WHAT YOU WILL DO » Filter this material down to the lines that contain the string "have", and return those lines.

################

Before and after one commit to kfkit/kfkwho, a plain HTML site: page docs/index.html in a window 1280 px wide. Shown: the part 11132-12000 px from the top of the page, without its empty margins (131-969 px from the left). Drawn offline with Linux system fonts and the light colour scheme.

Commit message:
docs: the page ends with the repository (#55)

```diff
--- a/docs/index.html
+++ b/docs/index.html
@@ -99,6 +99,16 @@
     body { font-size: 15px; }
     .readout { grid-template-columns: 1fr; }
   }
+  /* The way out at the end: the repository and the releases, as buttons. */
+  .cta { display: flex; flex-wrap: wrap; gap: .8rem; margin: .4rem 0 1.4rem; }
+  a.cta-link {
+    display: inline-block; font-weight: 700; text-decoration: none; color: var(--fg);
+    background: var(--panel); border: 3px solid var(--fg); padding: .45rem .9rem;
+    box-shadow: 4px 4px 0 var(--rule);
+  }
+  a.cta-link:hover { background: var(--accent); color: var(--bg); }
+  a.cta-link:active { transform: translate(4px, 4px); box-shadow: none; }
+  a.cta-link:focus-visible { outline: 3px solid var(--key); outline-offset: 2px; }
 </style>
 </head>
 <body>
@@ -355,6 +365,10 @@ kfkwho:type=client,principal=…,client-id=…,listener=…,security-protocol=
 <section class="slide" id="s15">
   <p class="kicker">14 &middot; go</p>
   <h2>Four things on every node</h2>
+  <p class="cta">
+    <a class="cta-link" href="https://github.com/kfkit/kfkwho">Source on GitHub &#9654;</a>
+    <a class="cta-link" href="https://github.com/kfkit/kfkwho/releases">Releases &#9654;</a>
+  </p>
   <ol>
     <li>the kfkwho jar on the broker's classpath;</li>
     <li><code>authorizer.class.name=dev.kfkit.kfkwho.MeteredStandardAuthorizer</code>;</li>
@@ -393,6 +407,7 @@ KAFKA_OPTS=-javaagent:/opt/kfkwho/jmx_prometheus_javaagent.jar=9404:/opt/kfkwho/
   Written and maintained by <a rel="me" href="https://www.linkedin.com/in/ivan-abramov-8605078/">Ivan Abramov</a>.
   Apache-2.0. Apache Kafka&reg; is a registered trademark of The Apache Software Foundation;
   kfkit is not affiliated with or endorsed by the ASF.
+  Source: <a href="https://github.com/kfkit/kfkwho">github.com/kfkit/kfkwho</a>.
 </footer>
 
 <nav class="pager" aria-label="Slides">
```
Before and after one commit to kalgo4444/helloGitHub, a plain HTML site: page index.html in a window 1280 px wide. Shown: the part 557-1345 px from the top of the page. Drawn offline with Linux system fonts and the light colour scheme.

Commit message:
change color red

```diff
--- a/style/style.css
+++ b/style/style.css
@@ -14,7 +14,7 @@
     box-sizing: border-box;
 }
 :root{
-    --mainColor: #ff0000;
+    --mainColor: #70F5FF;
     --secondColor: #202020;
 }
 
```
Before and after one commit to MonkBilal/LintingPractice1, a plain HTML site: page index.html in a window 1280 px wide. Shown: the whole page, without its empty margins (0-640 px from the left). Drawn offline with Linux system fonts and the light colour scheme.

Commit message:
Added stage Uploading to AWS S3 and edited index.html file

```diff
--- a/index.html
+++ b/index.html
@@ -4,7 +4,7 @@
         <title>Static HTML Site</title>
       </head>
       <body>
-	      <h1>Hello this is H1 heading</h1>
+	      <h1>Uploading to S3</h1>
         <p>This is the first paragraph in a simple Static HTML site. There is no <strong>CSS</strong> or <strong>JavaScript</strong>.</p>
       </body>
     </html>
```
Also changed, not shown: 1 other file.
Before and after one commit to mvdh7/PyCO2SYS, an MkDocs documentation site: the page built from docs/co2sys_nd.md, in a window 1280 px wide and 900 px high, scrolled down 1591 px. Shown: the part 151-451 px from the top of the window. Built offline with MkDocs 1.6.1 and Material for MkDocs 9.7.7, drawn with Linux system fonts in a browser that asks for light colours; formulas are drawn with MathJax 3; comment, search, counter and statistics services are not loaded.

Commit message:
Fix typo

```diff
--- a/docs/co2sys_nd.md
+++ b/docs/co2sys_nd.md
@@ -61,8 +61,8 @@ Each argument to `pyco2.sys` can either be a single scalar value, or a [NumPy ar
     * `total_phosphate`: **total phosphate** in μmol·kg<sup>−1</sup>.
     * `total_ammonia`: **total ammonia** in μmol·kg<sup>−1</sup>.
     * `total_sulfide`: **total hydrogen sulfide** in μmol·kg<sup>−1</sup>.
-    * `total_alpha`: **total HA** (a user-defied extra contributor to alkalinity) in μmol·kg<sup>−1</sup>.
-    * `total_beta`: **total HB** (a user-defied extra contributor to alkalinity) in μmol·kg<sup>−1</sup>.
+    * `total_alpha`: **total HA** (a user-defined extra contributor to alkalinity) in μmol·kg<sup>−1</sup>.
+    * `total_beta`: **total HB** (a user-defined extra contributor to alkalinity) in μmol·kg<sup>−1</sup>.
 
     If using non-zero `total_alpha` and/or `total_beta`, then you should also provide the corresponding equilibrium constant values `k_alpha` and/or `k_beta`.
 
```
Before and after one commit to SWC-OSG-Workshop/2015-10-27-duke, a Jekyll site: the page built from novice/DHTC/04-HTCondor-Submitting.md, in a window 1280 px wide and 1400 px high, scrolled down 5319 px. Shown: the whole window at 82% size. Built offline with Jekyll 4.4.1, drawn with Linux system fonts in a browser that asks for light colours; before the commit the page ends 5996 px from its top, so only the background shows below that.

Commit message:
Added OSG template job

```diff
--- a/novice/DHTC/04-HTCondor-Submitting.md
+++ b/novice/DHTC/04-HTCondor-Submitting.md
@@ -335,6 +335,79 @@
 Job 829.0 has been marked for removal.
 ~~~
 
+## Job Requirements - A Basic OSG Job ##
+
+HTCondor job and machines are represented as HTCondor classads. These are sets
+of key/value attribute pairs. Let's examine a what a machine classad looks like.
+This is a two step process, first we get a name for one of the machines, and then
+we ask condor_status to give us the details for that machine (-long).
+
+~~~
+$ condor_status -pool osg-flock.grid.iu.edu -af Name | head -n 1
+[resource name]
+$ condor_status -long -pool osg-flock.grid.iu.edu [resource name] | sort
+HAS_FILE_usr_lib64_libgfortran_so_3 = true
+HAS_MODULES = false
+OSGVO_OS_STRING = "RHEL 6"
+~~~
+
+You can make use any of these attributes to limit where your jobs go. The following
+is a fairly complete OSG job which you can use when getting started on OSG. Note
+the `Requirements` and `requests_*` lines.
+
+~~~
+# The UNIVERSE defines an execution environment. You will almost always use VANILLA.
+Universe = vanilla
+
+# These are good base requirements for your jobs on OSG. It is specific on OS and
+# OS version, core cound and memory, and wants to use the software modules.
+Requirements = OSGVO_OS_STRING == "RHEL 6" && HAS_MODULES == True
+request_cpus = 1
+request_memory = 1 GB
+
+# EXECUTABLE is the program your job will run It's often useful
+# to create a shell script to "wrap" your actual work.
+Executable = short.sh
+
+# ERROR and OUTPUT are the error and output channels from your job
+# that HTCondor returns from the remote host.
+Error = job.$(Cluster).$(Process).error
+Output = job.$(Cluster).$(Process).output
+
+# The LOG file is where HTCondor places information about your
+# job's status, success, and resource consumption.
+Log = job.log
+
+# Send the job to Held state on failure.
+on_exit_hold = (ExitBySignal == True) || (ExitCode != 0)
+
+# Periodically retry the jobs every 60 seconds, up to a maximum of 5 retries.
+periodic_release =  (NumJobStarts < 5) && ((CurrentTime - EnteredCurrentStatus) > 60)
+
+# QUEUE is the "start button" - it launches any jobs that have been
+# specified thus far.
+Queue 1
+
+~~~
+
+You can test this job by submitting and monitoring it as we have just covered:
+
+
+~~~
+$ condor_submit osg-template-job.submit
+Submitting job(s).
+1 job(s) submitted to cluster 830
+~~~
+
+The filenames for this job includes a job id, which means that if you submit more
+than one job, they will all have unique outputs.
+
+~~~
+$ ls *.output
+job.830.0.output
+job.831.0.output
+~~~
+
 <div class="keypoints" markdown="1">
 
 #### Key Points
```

################

RESPONSE AREA »
+# QUEUE is the "start button" - it launches any jobs that have been
+You can test this job by submitting and monitoring it as we have just covered:
+than one job, they will all have unique outputs.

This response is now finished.